Repeat only the lines below from the one containing "Before and after one commit to PandaStabber/pbpk_breastmilk, a" through the one containing "Also changed, not shown: parts of 3", inclusive, exactly as written.

* _Information given_
Segment Open

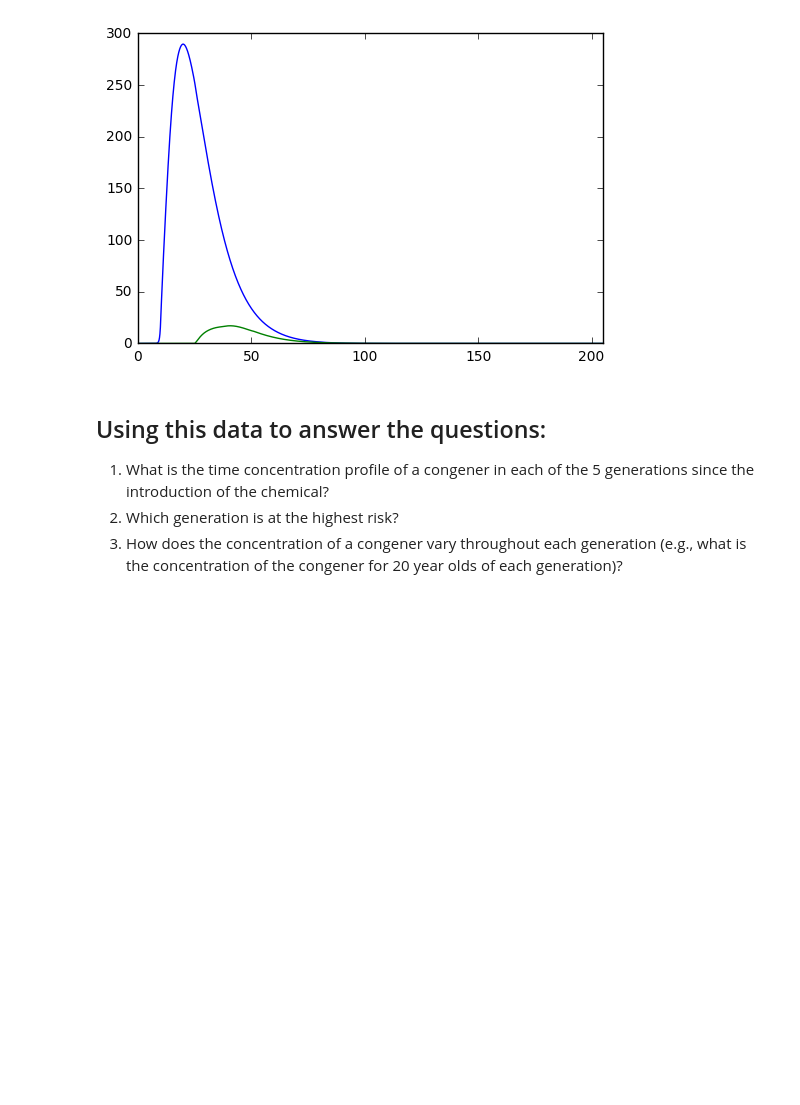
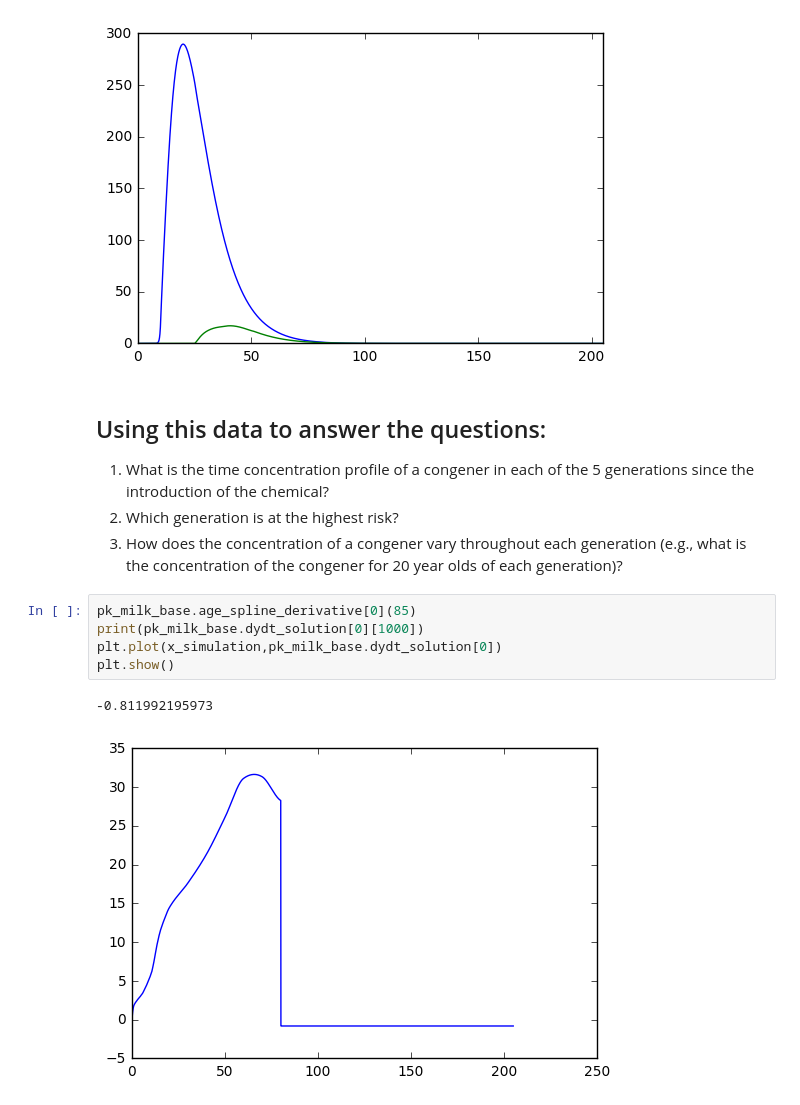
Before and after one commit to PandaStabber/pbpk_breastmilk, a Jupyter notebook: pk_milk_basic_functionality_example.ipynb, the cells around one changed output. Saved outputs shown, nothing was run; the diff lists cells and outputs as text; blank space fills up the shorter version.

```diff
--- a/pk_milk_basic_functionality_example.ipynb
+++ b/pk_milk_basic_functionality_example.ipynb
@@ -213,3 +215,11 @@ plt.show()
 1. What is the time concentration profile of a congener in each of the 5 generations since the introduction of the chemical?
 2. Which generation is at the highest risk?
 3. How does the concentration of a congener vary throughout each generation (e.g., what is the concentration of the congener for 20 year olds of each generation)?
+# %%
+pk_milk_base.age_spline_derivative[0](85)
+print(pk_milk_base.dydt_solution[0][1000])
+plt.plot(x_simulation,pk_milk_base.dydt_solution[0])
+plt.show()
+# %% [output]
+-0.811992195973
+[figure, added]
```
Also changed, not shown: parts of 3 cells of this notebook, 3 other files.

Segment Closed
Segment Open

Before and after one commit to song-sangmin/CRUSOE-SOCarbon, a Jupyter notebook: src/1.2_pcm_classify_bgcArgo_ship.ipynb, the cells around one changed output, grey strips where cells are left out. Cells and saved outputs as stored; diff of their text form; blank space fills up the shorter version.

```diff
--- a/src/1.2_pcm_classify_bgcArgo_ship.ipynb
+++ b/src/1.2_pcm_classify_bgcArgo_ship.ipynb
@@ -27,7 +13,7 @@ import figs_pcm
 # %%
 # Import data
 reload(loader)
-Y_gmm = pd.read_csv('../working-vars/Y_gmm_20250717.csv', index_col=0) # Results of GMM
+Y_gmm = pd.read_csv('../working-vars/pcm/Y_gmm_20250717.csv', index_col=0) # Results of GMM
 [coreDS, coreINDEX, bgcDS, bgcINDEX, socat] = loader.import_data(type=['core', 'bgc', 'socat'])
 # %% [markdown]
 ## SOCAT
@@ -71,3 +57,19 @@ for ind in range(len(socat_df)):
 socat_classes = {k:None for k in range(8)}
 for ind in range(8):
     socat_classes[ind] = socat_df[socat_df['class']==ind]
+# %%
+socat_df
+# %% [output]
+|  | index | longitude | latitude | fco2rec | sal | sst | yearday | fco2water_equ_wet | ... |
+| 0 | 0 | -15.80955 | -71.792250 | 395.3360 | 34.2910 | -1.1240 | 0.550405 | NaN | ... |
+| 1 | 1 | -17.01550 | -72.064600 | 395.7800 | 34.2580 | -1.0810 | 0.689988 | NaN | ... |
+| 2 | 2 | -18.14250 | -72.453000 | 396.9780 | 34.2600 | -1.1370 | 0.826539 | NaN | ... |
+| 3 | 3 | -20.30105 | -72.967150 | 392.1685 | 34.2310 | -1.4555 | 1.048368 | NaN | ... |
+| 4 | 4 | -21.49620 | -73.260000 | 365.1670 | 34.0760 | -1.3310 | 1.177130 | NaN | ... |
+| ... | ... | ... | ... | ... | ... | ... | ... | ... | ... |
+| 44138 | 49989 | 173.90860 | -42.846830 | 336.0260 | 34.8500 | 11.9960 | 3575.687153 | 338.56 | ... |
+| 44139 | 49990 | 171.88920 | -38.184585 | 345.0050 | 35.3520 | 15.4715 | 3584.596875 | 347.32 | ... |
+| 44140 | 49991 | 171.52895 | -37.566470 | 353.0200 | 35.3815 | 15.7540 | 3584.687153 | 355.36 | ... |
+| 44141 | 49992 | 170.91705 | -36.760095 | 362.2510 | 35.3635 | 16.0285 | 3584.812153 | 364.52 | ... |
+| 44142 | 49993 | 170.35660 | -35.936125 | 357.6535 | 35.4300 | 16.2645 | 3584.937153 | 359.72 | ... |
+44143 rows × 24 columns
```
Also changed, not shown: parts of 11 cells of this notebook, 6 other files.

Segment Closed

* _Response below_
Before and after one commit to PandaStabber/pbpk_breastmilk, a Jupyter notebook: pk_milk_basic_functionality_example.ipynb, the cells around one changed output. Saved outputs shown, nothing was run; the diff lists cells and outputs as text; blank space fills up the shorter version.

```diff
--- a/pk_milk_basic_functionality_example.ipynb
+++ b/pk_milk_basic_functionality_example.ipynb
@@ -213,3 +215,11 @@ plt.show()
 1. What is the time concentration profile of a congener in each of the 5 generations since the introduction of the chemical?
 2. Which generation is at the highest risk?
 3. How does the concentration of a congener vary throughout each generation (e.g., what is the concentration of the congener for 20 year olds of each generation)?
+# %%
+pk_milk_base.age_spline_derivative[0](85)
+print(pk_milk_base.dydt_solution[0][1000])
+plt.plot(x_simulation,pk_milk_base.dydt_solution[0])
+plt.show()
+# %% [output]
+-0.811992195973
+[figure, added]
```
Also changed, not shown: parts of 3 cells of this notebook, 3 other files.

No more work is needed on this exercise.